Many of the early members of St. Peter’s Church were influential Philadelphians—merchants, lawyers, generals, politicians. Many were also slaveholders. St. Peter’s Church was built and financed in large part by these early members, whose wealth was directly or indirectly connected to slavery.
Early church members Robert Morris and Thomas Willing were engaged in the slave trade. Other members held slaves, including John Cadwalader, Samuel Powel, and Benjamin Chew, the patriarch of one of the largest slave-holding families in Philadelphia. Chew kept enslaved Africans at his elegant townhouse on South Third Street, at his country estate, Cliveden, in Germantown, and on his vast plantations in Maryland.
Many African Americans, both free and enslaved, were baptized at St. Peter’s, especially during the time of the Great Awakening. While the Anglican clergy were happy to welcome to Christianity people whom they saw as heathens, they were also concerned that a message of liberation might cause problems for their many slave-holding parishioners. Enslaved people were brought to church to learn about being obedient servants, not to consider the ideal of freedom.
One of the enslaved people who attended St. Peter’s Church was Absalom Jones. After the sale of his mother and six siblings in 1762, Jones was brought to Philadelphia by Benjamin Wynkoop, a St. Peter’s member. Jones eventually bought his freedom and attended St. George’s Methodist Church in Old City. It was there he got to know Richard Allen, a former enslaved African of St. Peter’s member Benjamin Chew. Jones and Allen founded the Free African Society in 1787, a benevolent organization that provided religious services and aid to free Africans.
In 1792, Jones and Allen were among a group of black members of St. George’s who were told they had to move to the new segregated section of the gallery. They walked out en masse. Jones later was ordained as the first African American Episcopal priest and became rector of the African Episcopal Church of St. Thomas. Allen went on to found the African Methodist Episcopal Church at Sixth and Lombard Streets.
A Divided Congregation
As the Civil War approached, St. Peter’s parishioners were divided with conflicting philosophies, personal alliances, and political sympathies. Parishioner and vestryman Sidney George Fisher was a prodigious writer; one of his publications was The Laws of Race, published in 1860. Fisher wrote:
“The white race must of necessity, by reason of its superiority, govern the negro whenever the two live together….[The negro] makes no spontaneous moral or intellectual progress, whether a slave or free…. He must therefore be governed, guided, cared for; and slavery which gives him a governor and caretaker does not oppress, but elevates him.…We therefore maintain slavery, not because we do not love liberty, but because we believe the negro unfit for it.”
Many parishioners had Southern family members or business connections and agreed with Fisher’s vehement tract.
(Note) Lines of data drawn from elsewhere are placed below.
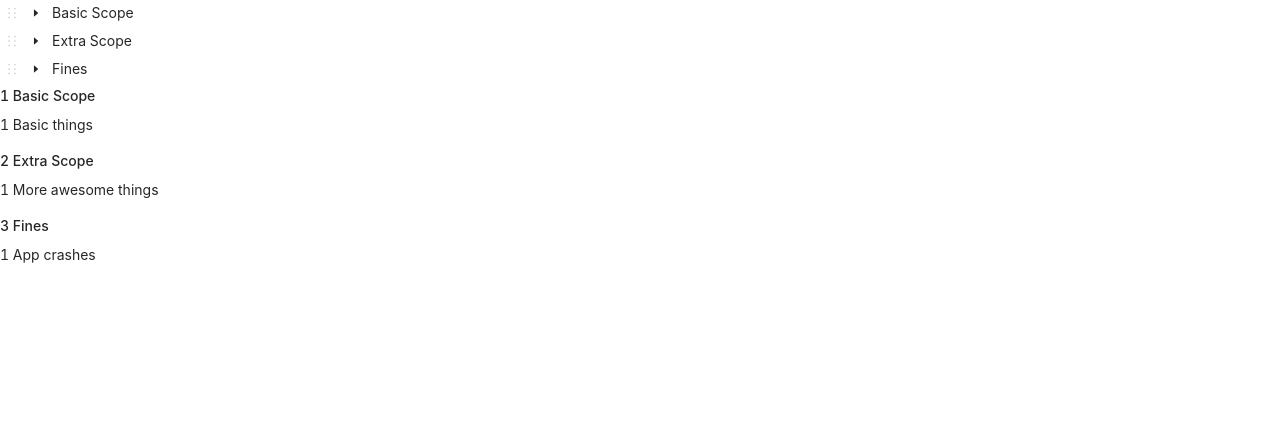
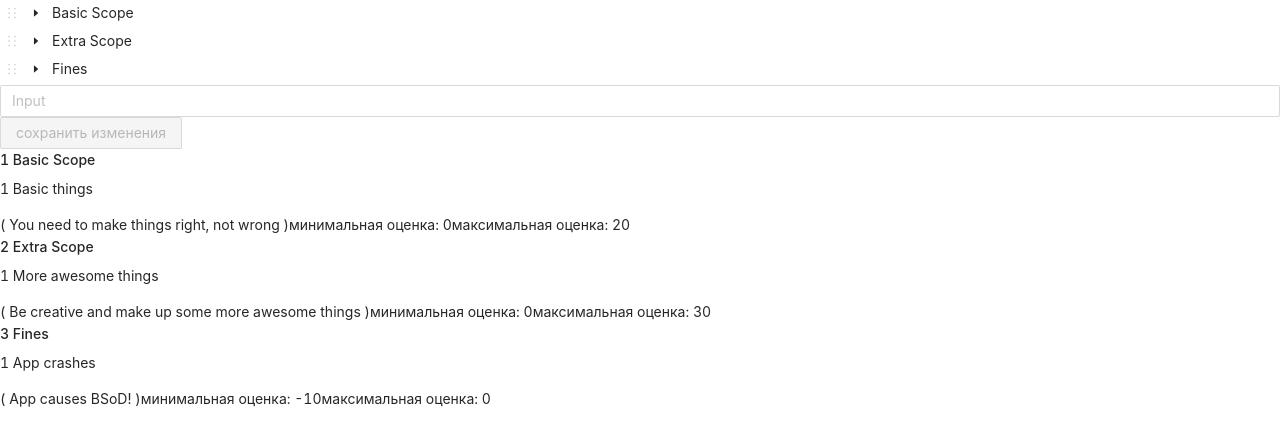
Before and after one commit to Ildar107/RS-Assessment-Tool, a React app: page /#/editCheckingList in a window 1280 px wide. Shown: the top 446 px of the page. Built offline with nearby package versions, Linux system fonts and the light colour scheme.

Commit message:
feat: add fields & button disabled

```diff
--- a/src/assets/components/EditCheckingList.jsx
+++ b/src/assets/components/EditCheckingList.jsx
@@ -58,13 +58,11 @@ const { TextArea } = Input;
 export class EditCheckingList extends React.Component {
     state = {
       gData: [],
-      valueEdit: '',
+      value: '',
       valueTaskTitle: '',
       valueAuthor: '',
-      valueTaskName: '',
-
       key: '',
-      doubleClickedKey: '',
+      field: '',
     };
 
     componentDidMount() {
@@ -91,17 +89,17 @@ export class EditCheckingList extends React.Component {
       return gData;
     }
 
-    editItem = (key, value) => {
+    editItem = (key, field, value) => {
       this.state.gData.forEach((item, number) => {
         if (item.key === key) {
           const data = this.state.gData;
-          data[number].title = value;
+          data[number][field] = value;
           this.setState({ gData: data });
         }
         item.children.forEach((it, num) => {
           if (it.key === key) {
             const data = this.state.gData;
-            data[number].children[num].title = value;
+            data[number].children[num][field] = value;
             this.setState({ gData: data });
           }
         });
@@ -184,28 +182,74 @@ export class EditCheckingList extends React.Component {
 
     render() {
       console.log(this.state.gData);
-      const { gData, valueEdit, key } = this.state;
+      const {
+        gData, key, field, value, valueTaskTitle, valueAuthor,
+      } = this.state;
       const view = gData.map((item, index) => (
         <>
           <h4
             key={item.key}
             onClick={() => {
-              this.setState({ valueEdit: item.title });
-              this.setState({ key: item.key });
+              this.setState({
+                value: item.title,
+                key: item.key,
+                field: 'title',
+              });
             }}
           >
             {`${index + 1} ${item.title}`}
           </h4>
           {item.children.map((it, ind) => (
+            <>
               <p
                 key={it.key}
                 onClick={() => {
-                this.setState({ valueEdit: it.title });
-                this.setState({ key: it.key });
+                  this.setState({
+                    value: it.title,
+                    key: it.key,
+                    field: 'title',
+                  });
                 }}
               >
                 {`   ${ind + 1} ${it.title}`}
               </p>
+              <span
+                key={it.key + 1}
+                onClick={() => {
+                  this.setState({
+                    value: it.description,
+                    key: it.key,
+                    field: 'description',
+                  });
+                }}
+              >
+                {` ( ${it.description} )`}
+              </span>
+              <span
+                key={it.key + 2}
+                onClick={() => {
+                  this.setState({
+                    value: it.minScore.toString(),
+                    key: it.key,
+                    field: 'minScore',
+                  });
+                }}
+              >
+                {`минимальная оценка: ${it.minScore}`}
+              </span>
+              <span
+                key={it.key + 3}
+                onClick={() => {
+                  this.setState({
+                    value: it.maxScore.toString(),
+                    key: it.key,
+                    field: 'maxScore',
+                  });
+                }}
+              >
+                {`максимальная оценка: ${it.maxScore}`}
+              </span>
+            </>
           ))}
         </>
       ));
@@ -221,28 +265,28 @@ export class EditCheckingList extends React.Component {
             onDrop={this.onDrop}
             treeData={gData}
           />
-          {key && (
           <TextArea
             className="vvv"
             placeholder="Input"
             autoSize
-            value={valueEdit}
+            value={value}
             onChange={(e) => {
-              this.setState({ valueEdit: e.target.value });
+              this.setState({ value: e.target.value });
             }}
           />
-          )}
-          {key && (
           <Button
+            disabled={value.length === 0}
             onClick={() => {
-              this.editItem(key, valueEdit);
-              this.setState({ valueEdit: '' });
-              this.setState({ key: '' });
+              this.editItem(key, field, value);
+              this.setState({
+                value: '',
+                key: '',
+                field: '',
+              });
             }}
           >
             сохранить изменения
           </Button>
-          )}
           <div className="view">
             {view}
           </div>
```
Lines whose indentation alone changed are shown as unchanged.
Alzono Potter, then bishop of Pennsylvania, did not speak out against the evils of slavery, and instead tried to encourage harmony within the church. St. Peter’s Church remained divided, numbers of parishioners dwindled, and there was even talk of closing the church.
This history is an excerpt from St. Peter’s Church: Faith in Action for 250 Years, a book written by Cordelia Frances Biddle, Elizabeth S. Browne, and Alan J. Heavens, with Charles P. Peitz, editor.